Terry Labonte chose not to pit and led the field at the lap 86 restart, followed by Biffle, who reclaimed the lead one lap later. Ambrose made contact with Terry Labonte coming off the fourth turn on lap 88 and rested at the side of the pit road; the race's fifth caution was issued. Some drivers chose to pit under caution. The race restarted on lap 92 with Biffle leading from Ambrose and Truex Jr. Eight laps later, Truex Jr., assisted by Hamlin, passed Biffle going into the third turn to take the lead and earned $200,000 for leading at the half-way point.[35] On the 102nd lap,[36] Stewart took over the lead on the backstretch before Hamlin went underneath him betweens turns three and four to reclaim the first position. Two laps later, Truex Jr. had moved back into second place. By lap 110, pole position driver Edwards was running in 21st and was reporting fluctations in his car's fuel pressure.[35] Bowyer started to slow on lap 127, running out of fuel. He could not go to pit road because two faster cars blocked his entry.[36] He coasted on the side of the track before stopping at turn two, triggering the sixth caution on the 129th lap. Most of the leaders, including Hamlin, pitted under caution.[35]

Martin led the field up to speed at the restart on lap 132; he was followed by Smith and Biffle.[35] On the next lap, Biffle, with aid from Hamlin, passed Martin for the lead going into the third turn.[36] Biffle lost the lead when Hamlin passed him on lap 138; five laps later his teammate Logano took over first place. Kenseth carried extra momentum and drove to the high side of the fourth turn to take the lead from Logano on the 145th lap.

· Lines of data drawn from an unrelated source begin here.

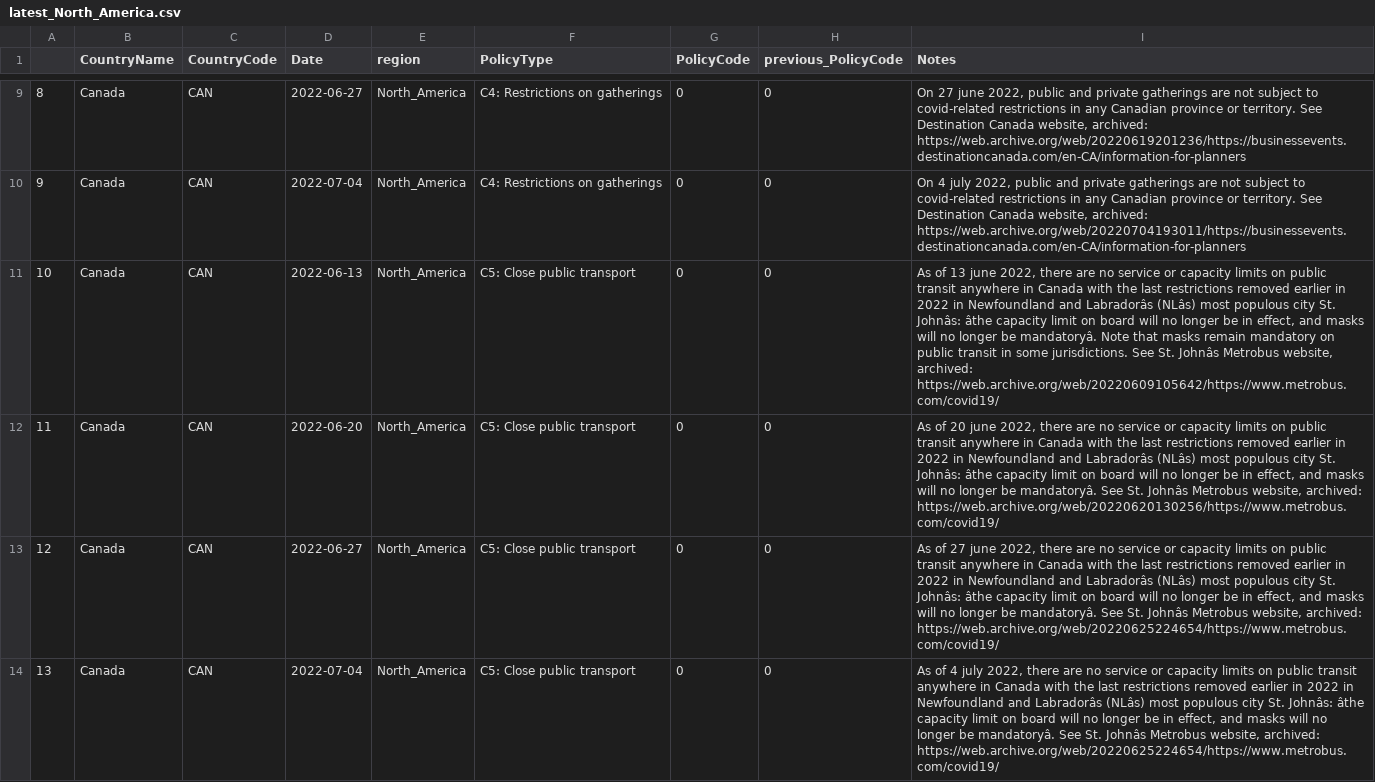
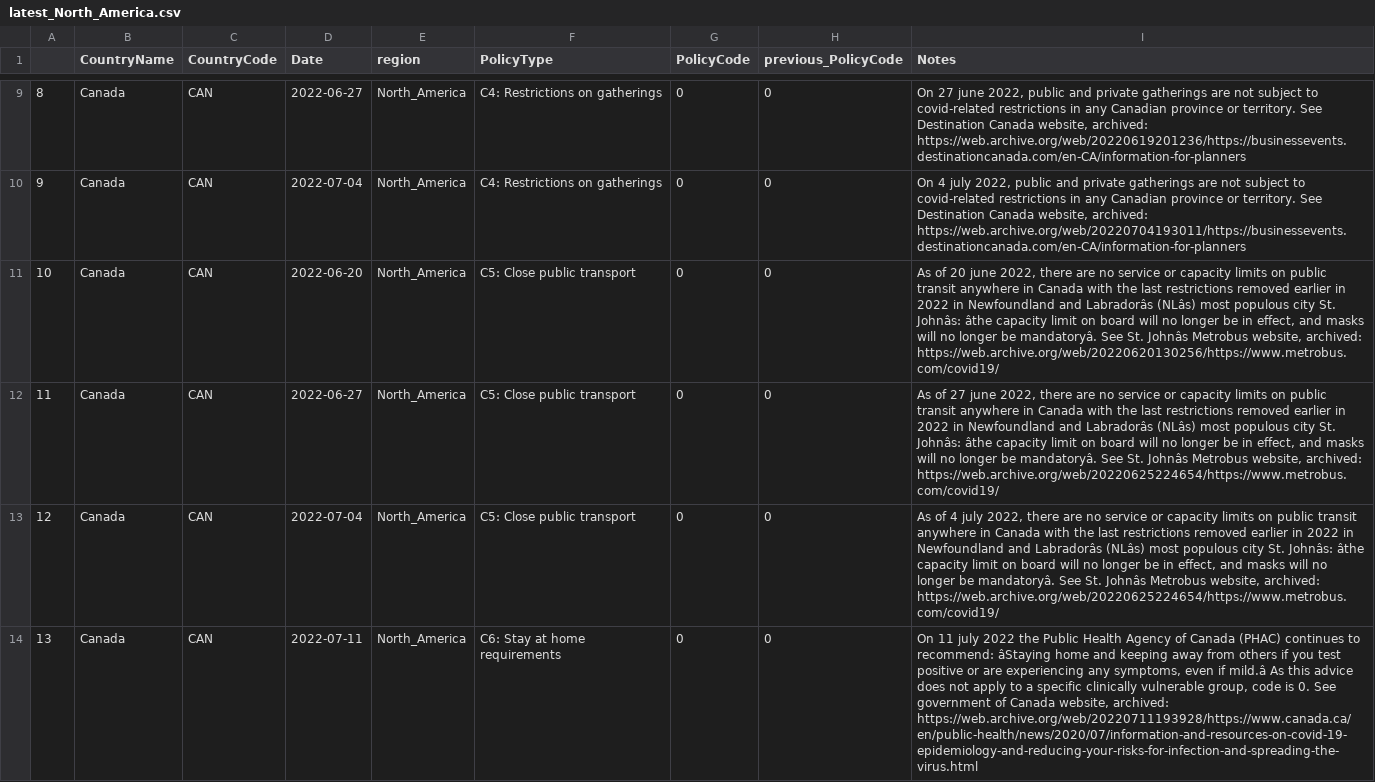
Before and after one commit to tatlowhelen/covid-policy-scratchpad, a CSV file: regional_changes/latest_North_America.csv, drawn as a sheet; only a part is shown, gaps mark what is left out; the shorter side is filled out with more unchanged rows; removed rows and columns are numbered as before the commit, all else as after; the diff covers the shown part only; the diff names each change by its address in the sheet, - before the commit and + after, or states it on an @@ line.

```diff
--- a/regional_changes/latest_North_America.csv
+++ b/regional_changes/latest_North_America.csv
-row 11: 10 | Canada | CAN | 2022-06-13 | North_America | C5: Close public transport | 0 | 0 | As of 13 june 2022, there are no service or capacity limits on public transit anywhere in Canada with the last restrictions removed earlier in 2022 in Newfoundland and Labradorâs (NLâs) most populous city St. Johnâs: âthe capacity limit on board will no longer be in effect, and masks will no longer be mandatoryâ. Note that masks remain mandatory on public transit in some jurisdictions. See St. Johnâs Metrobus website, archived: https://web.archive.org/web/20220609105642/https://www.metrobus.com/covid19/
@@ column A renumbered from row 11 down @@
```
Also changed, not shown: 4 removed rows elsewhere in this file, 16 other files.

Two laps later, Earnhardt Jr. moved into second after passing Logano.[35]

Stremme's engine failed on lap 157 and his car spun in front of a small pack of traffic, causing the seventh caution. The leaders, which included Kenseth, made pit stops and some for two tires.[35] Under caution, Montoya—who returned to the track after his pit stop—was driving at racing speed to catch up with the pace car when a rear trailing arm on his car broke at turn three where two jet dryers were clearing debris. He lost control, skidded up the banking and collided with a trailer-mounted jet engine filled with kerosene, destroying it and rupturing the fuel tank, which started leaking fuel onto the track. Montoya drifted down the track onto the infield grass.[38] Seconds later, Terry Labonte drove over the stream; a spark caused the fuel to ignite, creating a wall of fire across the track.[36] The conflagration caused a red flag to be shown.[35]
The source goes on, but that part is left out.